24. Martins MR, Arantes S, Candeias F, Tinoco MT, Cruz-Morais J. Antioxidant, antimicrobial and toxicological properties of Schinus molle L. essential oils. J Ethnopharmacol. 2014;151(1):485-92.

25. Rossini C, Menéndez P, Dellacassa E, Moyna P. Essential oils from leaves of Schinus molle and Schinus lentiscifolius of Uruguayan origin. J Essent Oil Res. 1996;8(1):71–3.

26. Oladimeji FA, Orafidiya OO, Okeke IN, Dagne E. Effect of autoxidation on the composition and antimicrobial activity of essential oil of Lippia multiflora. Pharm Pharmacol Lett. 2001;11(2):64-7.

27. Santos RP, Nunes EP, Nascimento RF, Santiago GMP, Menezes GHA, Silveira ER, et al. Chemical composition and larvicidal activity of the essential oils of Cordia leucomalloides and Cordia curassavica from the Northeast of Brazil. J Braz Chem Soc. 2006;17(5):1027-30.

28. Esteves I, Souza IR, Rodrigues M, Cardoso LG, Santos LS, Sertie JAA, et al. Gastric antiulcer and anti-inflammatory activities of the essential oil from Casearia sylvestris Sw. J Ethnopharmacol. 2005;101(1-3):191-6.

29. Orav A, Stulova I, Kailas T, Müürisepp M. Effect of storage on the essential oil composition of Piper nigrum L. fruits of different ripening states. J Agric Food Chem. 2004;52(9):2582-6.

30. Mockute D, Bernotiene G, Judzentiene A. The essential oil of Origanum vulgare L. ssp. vulgare growing wild in Vilnius district (Lithuania). Phytochemistry. 2001;57(1):65-9.

31. Legault J, Pichette A. Potentiating effect of beta-caryophyllene on anticancer activity of alpha-humulene, isocaryophyllene and paclitaxel. J Pharm Pharmacol. 2007;59(12):1643-7.

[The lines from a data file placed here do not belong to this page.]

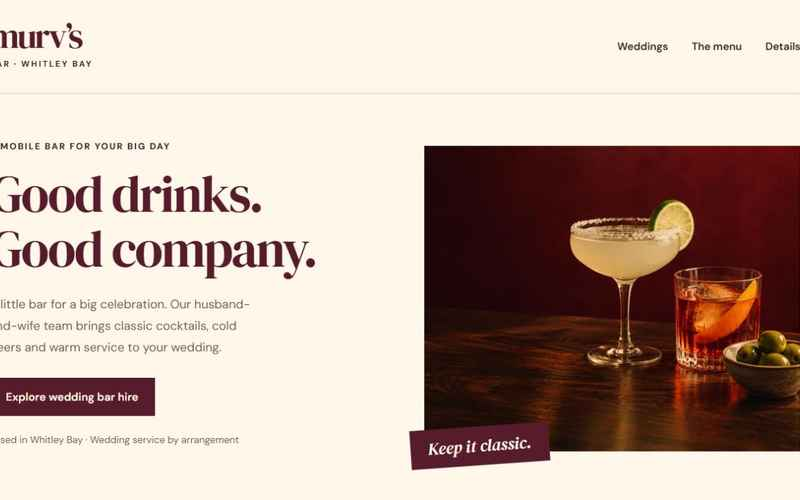
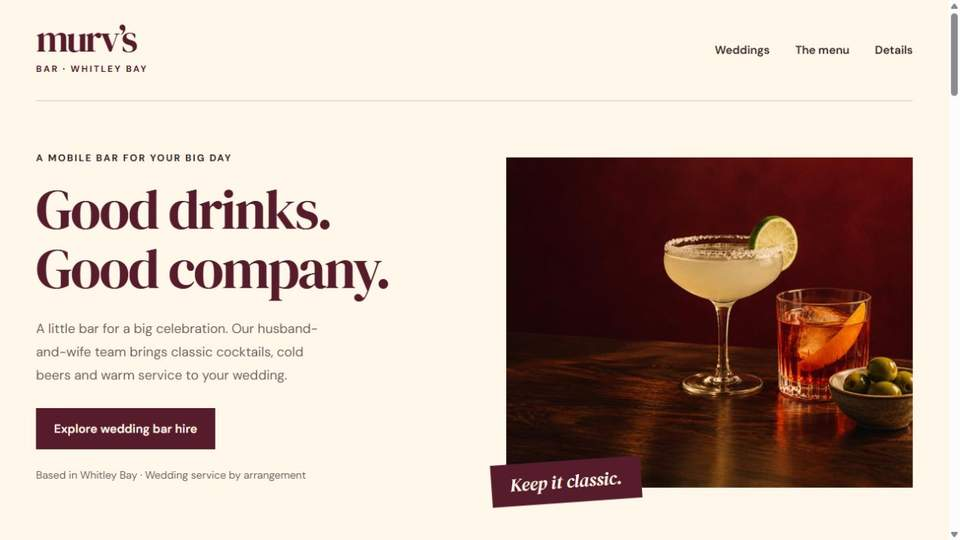
Add Kitchen91 project card and show uncropped website previews

diff --git a/index.html b/index.html
@@ -141,7 +141,7 @@
     }
     .project + .project { margin-top: 18px; }
     .project:hover { box-shadow: 0 10px 30px rgba(15, 42, 74, 0.12); transform: translateY(-2px); }
-    .project img { width: 100%; height: 100%; object-fit: cover; display: block; border-right: 1px solid var(--line); }
+    .project img { width: 100%; height: auto; align-self: center; object-fit: contain; display: block; border-right: 1px solid var(--line); }
     .project .info { padding: 28px; display: flex; flex-direction: column; }
     .project .tag { font-size: 0.85rem; color: var(--muted); margin-bottom: 6px; }
     .project ul { padding-left: 20px; margin: 4px 0 18px; }
@@ -420,7 +420,7 @@
         </div>
       </a>
       <a class="project" data-project-id="ae382dcf" href="https://murvs.sunnymeadgroup.co.uk/" target="_blank" rel="noopener">
-        <img src="assets/murvs-bar.jpg" alt="Murv’s Bar wedding bar website" loading="lazy" width="800" height="500">
+        <img src="assets/murvs-bar.jpg" alt="Murv’s Bar wedding bar website" loading="lazy" width="960" height="540">
         <div class="info">
           <p class="tag">Mobile wedding bar &middot; Whitley Bay</p>
           <h3>Murv’s Bar</h3>
@@ -429,6 +429,20 @@
             <li>Three wedding packages with clear pricing and inclusions</li>
             <li>Easy-to-browse cocktail and drinks menu</li>
             <li>Travel details, venue requirements and a simple enquiry route</li>
+          </ul>
+          <span class="go">Visit the website &rarr;</span>
+        </div>
+      </a>
+      <a class="project" data-project-id="1ead8bd6" href="https://kitchen91.sunnymeadgroup.workers.dev/" target="_blank" rel="noopener">
+        <img src="assets/kitchen91.jpg" alt="Kitchen91 café, deli and bistro website" loading="lazy" width="960" height="540">
+        <div class="info">
+          <p class="tag">Café, deli &amp; bistro &middot; Monkseaton, Whitley Bay</p>
+          <h3>Kitchen91</h3>
+          <p>A welcoming website for Kitchen91’s café, deli and bistro in Monkseaton, with breakfast and lunch menus, afternoon tea, private hire and opening times.</p>
+          <ul>
+            <li>Breakfast and lunch menus with prices and dietary options</li>
+            <li>Afternoon tea, private hire and table enquiries</li>
+            <li>Today’s opening hours, directions and tap-to-call links</li>
           </ul>
           <span class="go">Visit the website &rarr;</span>
         </div>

32. da Silva SL, Figueiredo PM, Yano T. Chemotherapeutic potential of the volatile oils from Zanthoxylum rhoifolium Lam leaves. Eur J Pharmacol. 2007;576(1-3):180-8.

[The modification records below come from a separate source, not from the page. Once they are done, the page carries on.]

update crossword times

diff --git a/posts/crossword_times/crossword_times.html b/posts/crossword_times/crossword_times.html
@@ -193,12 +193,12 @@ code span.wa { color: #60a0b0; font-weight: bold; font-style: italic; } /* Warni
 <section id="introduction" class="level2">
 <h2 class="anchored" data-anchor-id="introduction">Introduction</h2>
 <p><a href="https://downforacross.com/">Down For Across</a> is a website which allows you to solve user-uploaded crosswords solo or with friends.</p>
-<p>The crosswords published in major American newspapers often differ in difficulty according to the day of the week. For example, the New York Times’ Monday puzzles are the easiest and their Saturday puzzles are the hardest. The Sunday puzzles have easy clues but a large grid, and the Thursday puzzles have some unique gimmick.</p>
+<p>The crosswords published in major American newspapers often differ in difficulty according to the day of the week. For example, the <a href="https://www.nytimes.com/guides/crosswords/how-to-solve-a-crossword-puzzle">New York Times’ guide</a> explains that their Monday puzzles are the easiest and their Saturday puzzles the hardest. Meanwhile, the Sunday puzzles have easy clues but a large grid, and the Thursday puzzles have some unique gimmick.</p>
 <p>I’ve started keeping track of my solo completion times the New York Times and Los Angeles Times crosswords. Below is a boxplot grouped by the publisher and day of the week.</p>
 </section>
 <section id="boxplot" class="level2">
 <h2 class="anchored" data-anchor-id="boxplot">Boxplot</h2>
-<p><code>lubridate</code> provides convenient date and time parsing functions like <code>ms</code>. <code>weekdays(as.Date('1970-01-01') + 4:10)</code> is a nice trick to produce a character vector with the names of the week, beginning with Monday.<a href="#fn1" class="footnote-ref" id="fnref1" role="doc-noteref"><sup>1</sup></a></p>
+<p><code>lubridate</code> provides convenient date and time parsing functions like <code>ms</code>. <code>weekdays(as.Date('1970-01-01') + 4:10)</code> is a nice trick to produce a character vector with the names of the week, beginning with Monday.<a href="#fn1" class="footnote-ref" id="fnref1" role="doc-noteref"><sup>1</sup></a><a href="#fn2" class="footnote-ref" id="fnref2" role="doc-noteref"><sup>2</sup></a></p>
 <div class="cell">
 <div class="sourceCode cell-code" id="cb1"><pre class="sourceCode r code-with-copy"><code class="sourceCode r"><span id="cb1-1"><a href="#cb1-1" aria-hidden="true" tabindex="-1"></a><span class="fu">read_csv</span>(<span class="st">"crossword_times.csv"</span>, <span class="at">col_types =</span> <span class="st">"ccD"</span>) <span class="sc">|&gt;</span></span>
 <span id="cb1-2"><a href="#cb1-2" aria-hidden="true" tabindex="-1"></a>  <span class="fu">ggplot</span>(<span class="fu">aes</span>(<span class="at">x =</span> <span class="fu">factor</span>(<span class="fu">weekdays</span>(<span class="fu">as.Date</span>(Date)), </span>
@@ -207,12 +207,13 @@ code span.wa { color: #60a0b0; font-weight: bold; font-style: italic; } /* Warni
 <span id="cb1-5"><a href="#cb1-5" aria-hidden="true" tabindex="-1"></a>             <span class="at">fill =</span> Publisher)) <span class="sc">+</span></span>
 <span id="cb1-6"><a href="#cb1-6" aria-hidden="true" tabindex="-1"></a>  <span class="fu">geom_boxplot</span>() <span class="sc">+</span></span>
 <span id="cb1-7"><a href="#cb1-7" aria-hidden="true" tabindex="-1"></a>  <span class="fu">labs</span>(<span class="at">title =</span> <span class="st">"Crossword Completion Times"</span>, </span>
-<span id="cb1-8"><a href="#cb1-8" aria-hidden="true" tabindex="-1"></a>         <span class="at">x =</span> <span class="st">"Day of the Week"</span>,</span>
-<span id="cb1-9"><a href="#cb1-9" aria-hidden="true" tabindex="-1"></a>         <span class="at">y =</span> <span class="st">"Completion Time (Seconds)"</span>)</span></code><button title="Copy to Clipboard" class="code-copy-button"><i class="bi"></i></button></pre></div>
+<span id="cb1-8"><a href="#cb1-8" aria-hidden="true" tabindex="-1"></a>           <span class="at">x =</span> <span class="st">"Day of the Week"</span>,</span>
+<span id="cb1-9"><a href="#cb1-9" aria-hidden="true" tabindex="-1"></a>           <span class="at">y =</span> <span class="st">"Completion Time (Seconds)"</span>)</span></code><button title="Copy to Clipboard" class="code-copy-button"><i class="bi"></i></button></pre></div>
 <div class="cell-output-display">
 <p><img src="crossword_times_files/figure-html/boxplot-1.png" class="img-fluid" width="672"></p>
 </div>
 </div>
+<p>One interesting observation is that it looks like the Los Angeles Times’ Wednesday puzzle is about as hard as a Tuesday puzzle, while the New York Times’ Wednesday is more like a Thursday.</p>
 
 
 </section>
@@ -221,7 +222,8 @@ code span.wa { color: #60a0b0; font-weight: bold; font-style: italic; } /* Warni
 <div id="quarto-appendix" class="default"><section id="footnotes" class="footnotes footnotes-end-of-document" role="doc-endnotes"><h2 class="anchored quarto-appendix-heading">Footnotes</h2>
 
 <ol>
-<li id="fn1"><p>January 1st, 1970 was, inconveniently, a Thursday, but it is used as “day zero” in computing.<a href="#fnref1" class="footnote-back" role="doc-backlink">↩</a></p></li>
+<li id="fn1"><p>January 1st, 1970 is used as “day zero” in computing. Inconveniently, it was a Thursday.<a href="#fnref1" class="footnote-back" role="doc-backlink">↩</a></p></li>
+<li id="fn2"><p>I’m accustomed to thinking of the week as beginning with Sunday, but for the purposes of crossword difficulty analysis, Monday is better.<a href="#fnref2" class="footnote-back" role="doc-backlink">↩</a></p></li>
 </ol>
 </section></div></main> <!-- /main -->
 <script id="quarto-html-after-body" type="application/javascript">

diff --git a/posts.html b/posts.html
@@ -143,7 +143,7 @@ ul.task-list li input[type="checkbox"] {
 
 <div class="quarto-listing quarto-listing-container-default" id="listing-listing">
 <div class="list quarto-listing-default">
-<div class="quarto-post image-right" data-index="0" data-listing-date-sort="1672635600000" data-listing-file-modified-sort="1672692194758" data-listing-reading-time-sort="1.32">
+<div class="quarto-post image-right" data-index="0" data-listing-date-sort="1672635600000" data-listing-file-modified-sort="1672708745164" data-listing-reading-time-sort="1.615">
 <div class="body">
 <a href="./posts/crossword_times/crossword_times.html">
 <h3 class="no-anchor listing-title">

33. Cunico MM, Lopes AR, Côcco LC, Yamamoto CI, Plocharski RCB, Miguel MD, et al. Phytochemical and antibacterial evaluation of essential oils from Ottonia martiana miq. (Piperaceae). J Braz Chem Soc. 2007;18(1):184-8.

34. Ziaei A, Ramezani M, Wright L, Paetz C, Schneider B, Amirghofran Z. Identification of spathulenol in Salvia mirzayanii and the immunomodulatory effects. Phytoter Res. 2011;25(4):557-62.



Recibido: 14 de junio de 2014
Aprobado: 15 de agosto de 2014


Camila Helena Ferreira Cuelho. Phyitochemical Research Laboratory, Universidade Federal de Santa Maria, Santa Maria. Avenida Roraima, 1000, Prédio 26, sala 1107, Camobi, CEP 97105-900, Santa Maria, Rio Grande do Sul, Brazil. Teléfono: + 55 55 9622 4372. Correo eléctronico: